All records are to be restated exactly, each line as it reads.

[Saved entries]
________________________________________

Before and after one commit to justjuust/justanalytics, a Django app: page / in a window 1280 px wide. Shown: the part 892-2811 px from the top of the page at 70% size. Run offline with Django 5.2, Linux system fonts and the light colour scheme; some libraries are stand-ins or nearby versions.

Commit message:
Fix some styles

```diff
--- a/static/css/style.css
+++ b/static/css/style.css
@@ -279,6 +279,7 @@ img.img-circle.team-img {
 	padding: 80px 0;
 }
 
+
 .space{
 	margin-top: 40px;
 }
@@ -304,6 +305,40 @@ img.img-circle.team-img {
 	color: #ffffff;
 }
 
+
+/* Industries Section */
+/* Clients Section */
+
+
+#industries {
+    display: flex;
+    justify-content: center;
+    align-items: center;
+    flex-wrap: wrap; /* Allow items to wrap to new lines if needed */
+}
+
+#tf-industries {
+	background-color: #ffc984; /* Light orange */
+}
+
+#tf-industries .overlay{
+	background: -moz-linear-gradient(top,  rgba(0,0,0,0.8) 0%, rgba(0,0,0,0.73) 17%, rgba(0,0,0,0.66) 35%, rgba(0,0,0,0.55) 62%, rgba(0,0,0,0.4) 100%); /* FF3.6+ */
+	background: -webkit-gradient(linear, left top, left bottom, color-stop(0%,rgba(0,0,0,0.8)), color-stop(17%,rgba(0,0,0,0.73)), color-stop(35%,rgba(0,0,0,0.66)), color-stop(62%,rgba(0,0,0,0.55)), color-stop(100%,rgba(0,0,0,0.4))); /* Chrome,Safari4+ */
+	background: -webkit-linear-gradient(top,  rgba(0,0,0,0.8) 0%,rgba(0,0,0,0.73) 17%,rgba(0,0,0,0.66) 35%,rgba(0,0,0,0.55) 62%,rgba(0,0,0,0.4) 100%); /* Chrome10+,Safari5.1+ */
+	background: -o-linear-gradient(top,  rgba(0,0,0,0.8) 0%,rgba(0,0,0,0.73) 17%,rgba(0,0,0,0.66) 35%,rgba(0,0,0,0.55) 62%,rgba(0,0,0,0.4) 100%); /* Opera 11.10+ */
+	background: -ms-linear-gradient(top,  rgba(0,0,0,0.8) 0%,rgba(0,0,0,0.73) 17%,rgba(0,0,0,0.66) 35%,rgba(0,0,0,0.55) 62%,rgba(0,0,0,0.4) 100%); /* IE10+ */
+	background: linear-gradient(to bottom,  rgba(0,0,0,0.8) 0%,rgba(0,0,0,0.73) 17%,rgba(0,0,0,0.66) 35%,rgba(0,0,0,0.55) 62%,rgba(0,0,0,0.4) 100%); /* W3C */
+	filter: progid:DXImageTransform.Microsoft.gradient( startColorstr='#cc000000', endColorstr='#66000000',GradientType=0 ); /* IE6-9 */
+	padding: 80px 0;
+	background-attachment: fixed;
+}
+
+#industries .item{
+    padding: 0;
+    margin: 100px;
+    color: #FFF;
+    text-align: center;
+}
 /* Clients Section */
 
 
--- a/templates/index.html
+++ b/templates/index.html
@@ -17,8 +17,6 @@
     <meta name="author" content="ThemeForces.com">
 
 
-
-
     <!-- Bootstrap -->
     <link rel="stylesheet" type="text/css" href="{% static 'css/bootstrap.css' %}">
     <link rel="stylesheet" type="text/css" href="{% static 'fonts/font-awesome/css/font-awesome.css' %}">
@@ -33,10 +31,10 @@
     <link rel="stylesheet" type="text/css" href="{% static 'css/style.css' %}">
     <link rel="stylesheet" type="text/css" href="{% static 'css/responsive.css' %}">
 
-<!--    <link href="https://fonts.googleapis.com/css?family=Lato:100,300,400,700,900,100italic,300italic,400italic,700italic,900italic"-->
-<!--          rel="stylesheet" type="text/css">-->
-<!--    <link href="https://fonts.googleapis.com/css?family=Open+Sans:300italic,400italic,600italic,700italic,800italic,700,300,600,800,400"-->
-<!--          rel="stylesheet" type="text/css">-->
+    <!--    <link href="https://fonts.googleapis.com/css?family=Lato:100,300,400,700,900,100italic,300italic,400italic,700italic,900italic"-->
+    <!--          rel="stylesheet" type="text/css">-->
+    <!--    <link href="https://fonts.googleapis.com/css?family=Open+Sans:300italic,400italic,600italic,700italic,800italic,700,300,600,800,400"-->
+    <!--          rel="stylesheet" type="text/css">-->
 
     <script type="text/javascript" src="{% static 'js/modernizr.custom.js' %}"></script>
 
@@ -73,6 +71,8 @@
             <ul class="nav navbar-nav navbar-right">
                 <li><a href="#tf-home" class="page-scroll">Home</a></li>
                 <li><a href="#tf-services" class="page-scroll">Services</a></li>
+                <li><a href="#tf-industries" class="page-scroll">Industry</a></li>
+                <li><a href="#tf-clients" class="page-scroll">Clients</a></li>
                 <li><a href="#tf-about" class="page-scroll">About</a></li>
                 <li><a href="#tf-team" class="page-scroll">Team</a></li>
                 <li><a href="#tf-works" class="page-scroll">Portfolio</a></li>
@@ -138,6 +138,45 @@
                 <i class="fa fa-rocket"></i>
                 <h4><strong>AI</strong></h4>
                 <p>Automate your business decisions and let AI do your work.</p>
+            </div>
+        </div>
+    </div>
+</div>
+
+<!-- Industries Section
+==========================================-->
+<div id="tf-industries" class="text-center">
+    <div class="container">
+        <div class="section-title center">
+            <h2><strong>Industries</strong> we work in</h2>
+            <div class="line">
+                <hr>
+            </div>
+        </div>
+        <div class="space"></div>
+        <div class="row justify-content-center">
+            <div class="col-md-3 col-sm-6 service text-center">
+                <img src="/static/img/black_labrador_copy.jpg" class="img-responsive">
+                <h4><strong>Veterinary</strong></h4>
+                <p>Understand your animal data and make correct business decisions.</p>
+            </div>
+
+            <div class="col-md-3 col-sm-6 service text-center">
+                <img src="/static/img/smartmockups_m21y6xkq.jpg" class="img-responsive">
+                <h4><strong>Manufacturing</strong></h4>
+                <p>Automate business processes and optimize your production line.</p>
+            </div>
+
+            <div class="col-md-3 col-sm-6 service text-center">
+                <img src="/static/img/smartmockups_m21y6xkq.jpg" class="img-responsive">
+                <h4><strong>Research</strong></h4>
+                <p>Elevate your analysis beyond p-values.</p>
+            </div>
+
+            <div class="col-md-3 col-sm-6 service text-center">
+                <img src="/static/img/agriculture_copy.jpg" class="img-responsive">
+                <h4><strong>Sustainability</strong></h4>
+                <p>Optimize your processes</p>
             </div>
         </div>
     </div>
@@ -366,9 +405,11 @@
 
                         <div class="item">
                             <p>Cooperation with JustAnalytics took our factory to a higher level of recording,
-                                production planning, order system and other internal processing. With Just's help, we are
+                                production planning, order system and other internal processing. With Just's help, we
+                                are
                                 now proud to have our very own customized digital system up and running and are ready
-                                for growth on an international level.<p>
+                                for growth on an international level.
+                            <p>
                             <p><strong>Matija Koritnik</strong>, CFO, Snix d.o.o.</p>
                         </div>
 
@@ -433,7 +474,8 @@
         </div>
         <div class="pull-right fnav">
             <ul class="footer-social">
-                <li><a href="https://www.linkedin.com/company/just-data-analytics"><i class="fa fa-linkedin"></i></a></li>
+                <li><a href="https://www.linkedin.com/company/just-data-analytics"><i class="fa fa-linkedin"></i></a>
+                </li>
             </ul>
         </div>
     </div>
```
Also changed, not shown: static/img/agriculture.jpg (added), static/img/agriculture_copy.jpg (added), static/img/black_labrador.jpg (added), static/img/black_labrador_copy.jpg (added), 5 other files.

________________________________________

• _Response_:
Before and after one commit to justjuust/justanalytics, a Django app: page / in a window 1280 px wide. Shown: the part 892-2811 px from the top of the page at 70% size. Run offline with Django 5.2, Linux system fonts and the light colour scheme; some libraries are stand-ins or nearby versions.

Commit message:
Fix some styles

```diff
--- a/static/css/style.css
+++ b/static/css/style.css
@@ -279,6 +279,7 @@ img.img-circle.team-img {
 	padding: 80px 0;
 }
 
+
 .space{
 	margin-top: 40px;
 }
@@ -304,6 +305,40 @@ img.img-circle.team-img {
 	color: #ffffff;
 }
 
+
+/* Industries Section */
+/* Clients Section */
+
+
+#industries {
+    display: flex;
+    justify-content: center;
+    align-items: center;
+    flex-wrap: wrap; /* Allow items to wrap to new lines if needed */
+}
+
+#tf-industries {
+	background-color: #ffc984; /* Light orange */
+}
+
+#tf-industries .overlay{
+	background: -moz-linear-gradient(top,  rgba(0,0,0,0.8) 0%, rgba(0,0,0,0.73) 17%, rgba(0,0,0,0.66) 35%, rgba(0,0,0,0.55) 62%, rgba(0,0,0,0.4) 100%); /* FF3.6+ */
+	background: -webkit-gradient(linear, left top, left bottom, color-stop(0%,rgba(0,0,0,0.8)), color-stop(17%,rgba(0,0,0,0.73)), color-stop(35%,rgba(0,0,0,0.66)), color-stop(62%,rgba(0,0,0,0.55)), color-stop(100%,rgba(0,0,0,0.4))); /* Chrome,Safari4+ */
+	background: -webkit-linear-gradient(top,  rgba(0,0,0,0.8) 0%,rgba(0,0,0,0.73) 17%,rgba(0,0,0,0.66) 35%,rgba(0,0,0,0.55) 62%,rgba(0,0,0,0.4) 100%); /* Chrome10+,Safari5.1+ */
+	background: -o-linear-gradient(top,  rgba(0,0,0,0.8) 0%,rgba(0,0,0,0.73) 17%,rgba(0,0,0,0.66) 35%,rgba(0,0,0,0.55) 62%,rgba(0,0,0,0.4) 100%); /* Opera 11.10+ */
+	background: -ms-linear-gradient(top,  rgba(0,0,0,0.8) 0%,rgba(0,0,0,0.73) 17%,rgba(0,0,0,0.66) 35%,rgba(0,0,0,0.55) 62%,rgba(0,0,0,0.4) 100%); /* IE10+ */
+	background: linear-gradient(to bottom,  rgba(0,0,0,0.8) 0%,rgba(0,0,0,0.73) 17%,rgba(0,0,0,0.66) 35%,rgba(0,0,0,0.55) 62%,rgba(0,0,0,0.4) 100%); /* W3C */
+	filter: progid:DXImageTransform.Microsoft.gradient( startColorstr='#cc000000', endColorstr='#66000000',GradientType=0 ); /* IE6-9 */
+	padding: 80px 0;
+	background-attachment: fixed;
+}
+
+#industries .item{
+    padding: 0;
+    margin: 100px;
+    color: #FFF;
+    text-align: center;
+}
 /* Clients Section */
 
 
--- a/templates/index.html
+++ b/templates/index.html
@@ -17,8 +17,6 @@
     <meta name="author" content="ThemeForces.com">
 
 
-
-
     <!-- Bootstrap -->
     <link rel="stylesheet" type="text/css" href="{% static 'css/bootstrap.css' %}">
     <link rel="stylesheet" type="text/css" href="{% static 'fonts/font-awesome/css/font-awesome.css' %}">
@@ -33,10 +31,10 @@
     <link rel="stylesheet" type="text/css" href="{% static 'css/style.css' %}">
     <link rel="stylesheet" type="text/css" href="{% static 'css/responsive.css' %}">
 
-<!--    <link href="https://fonts.googleapis.com/css?family=Lato:100,300,400,700,900,100italic,300italic,400italic,700italic,900italic"-->
-<!--          rel="stylesheet" type="text/css">-->
-<!--    <link href="https://fonts.googleapis.com/css?family=Open+Sans:300italic,400italic,600italic,700italic,800italic,700,300,600,800,400"-->
-<!--          rel="stylesheet" type="text/css">-->
+    <!--    <link href="https://fonts.googleapis.com/css?family=Lato:100,300,400,700,900,100italic,300italic,400italic,700italic,900italic"-->
+    <!--          rel="stylesheet" type="text/css">-->
+    <!--    <link href="https://fonts.googleapis.com/css?family=Open+Sans:300italic,400italic,600italic,700italic,800italic,700,300,600,800,400"-->
+    <!--          rel="stylesheet" type="text/css">-->
 
     <script type="text/javascript" src="{% static 'js/modernizr.custom.js' %}"></script>
 
@@ -73,6 +71,8 @@
             <ul class="nav navbar-nav navbar-right">
                 <li><a href="#tf-home" class="page-scroll">Home</a></li>
                 <li><a href="#tf-services" class="page-scroll">Services</a></li>
+                <li><a href="#tf-industries" class="page-scroll">Industry</a></li>
+                <li><a href="#tf-clients" class="page-scroll">Clients</a></li>
                 <li><a href="#tf-about" class="page-scroll">About</a></li>
                 <li><a href="#tf-team" class="page-scroll">Team</a></li>
                 <li><a href="#tf-works" class="page-scroll">Portfolio</a></li>
@@ -138,6 +138,45 @@
                 <i class="fa fa-rocket"></i>
                 <h4><strong>AI</strong></h4>
                 <p>Automate your business decisions and let AI do your work.</p>
+            </div>
+        </div>
+    </div>
+</div>
+
+<!-- Industries Section
+==========================================-->
+<div id="tf-industries" class="text-center">
+    <div class="container">
+        <div class="section-title center">
+            <h2><strong>Industries</strong> we work in</h2>
+            <div class="line">
+                <hr>
+            </div>
+        </div>
+        <div class="space"></div>
+        <div class="row justify-content-center">
+            <div class="col-md-3 col-sm-6 service text-center">
+                <img src="/static/img/black_labrador_copy.jpg" class="img-responsive">
+                <h4><strong>Veterinary</strong></h4>
+                <p>Understand your animal data and make correct business decisions.</p>
+            </div>
+
+            <div class="col-md-3 col-sm-6 service text-center">
+                <img src="/static/img/smartmockups_m21y6xkq.jpg" class="img-responsive">
+                <h4><strong>Manufacturing</strong></h4>
+                <p>Automate business processes and optimize your production line.</p>
+            </div>
+
+            <div class="col-md-3 col-sm-6 service text-center">
+                <img src="/static/img/smartmockups_m21y6xkq.jpg" class="img-responsive">
+                <h4><strong>Research</strong></h4>
+                <p>Elevate your analysis beyond p-values.</p>
+            </div>
+
+            <div class="col-md-3 col-sm-6 service text-center">
+                <img src="/static/img/agriculture_copy.jpg" class="img-responsive">
+                <h4><strong>Sustainability</strong></h4>
+                <p>Optimize your processes</p>
             </div>
         </div>
     </div>
@@ -366,9 +405,11 @@
 
                         <div class="item">
                             <p>Cooperation with JustAnalytics took our factory to a higher level of recording,
-                                production planning, order system and other internal processing. With Just's help, we are
+                                production planning, order system and other internal processing. With Just's help, we
+                                are
                                 now proud to have our very own customized digital system up and running and are ready
-                                for growth on an international level.<p>
+                                for growth on an international level.
+                            <p>
                             <p><strong>Matija Koritnik</strong>, CFO, Snix d.o.o.</p>
                         </div>
 
@@ -433,7 +474,8 @@
         </div>
         <div class="pull-right fnav">
             <ul class="footer-social">
-                <li><a href="https://www.linkedin.com/company/just-data-analytics"><i class="fa fa-linkedin"></i></a></li>
+                <li><a href="https://www.linkedin.com/company/just-data-analytics"><i class="fa fa-linkedin"></i></a>
+                </li>
             </ul>
         </div>
     </div>
```
Also changed, not shown: static/img/agriculture.jpg (added), static/img/agriculture_copy.jpg (added), static/img/black_labrador.jpg (added), static/img/black_labrador_copy.jpg (added), 5 other files.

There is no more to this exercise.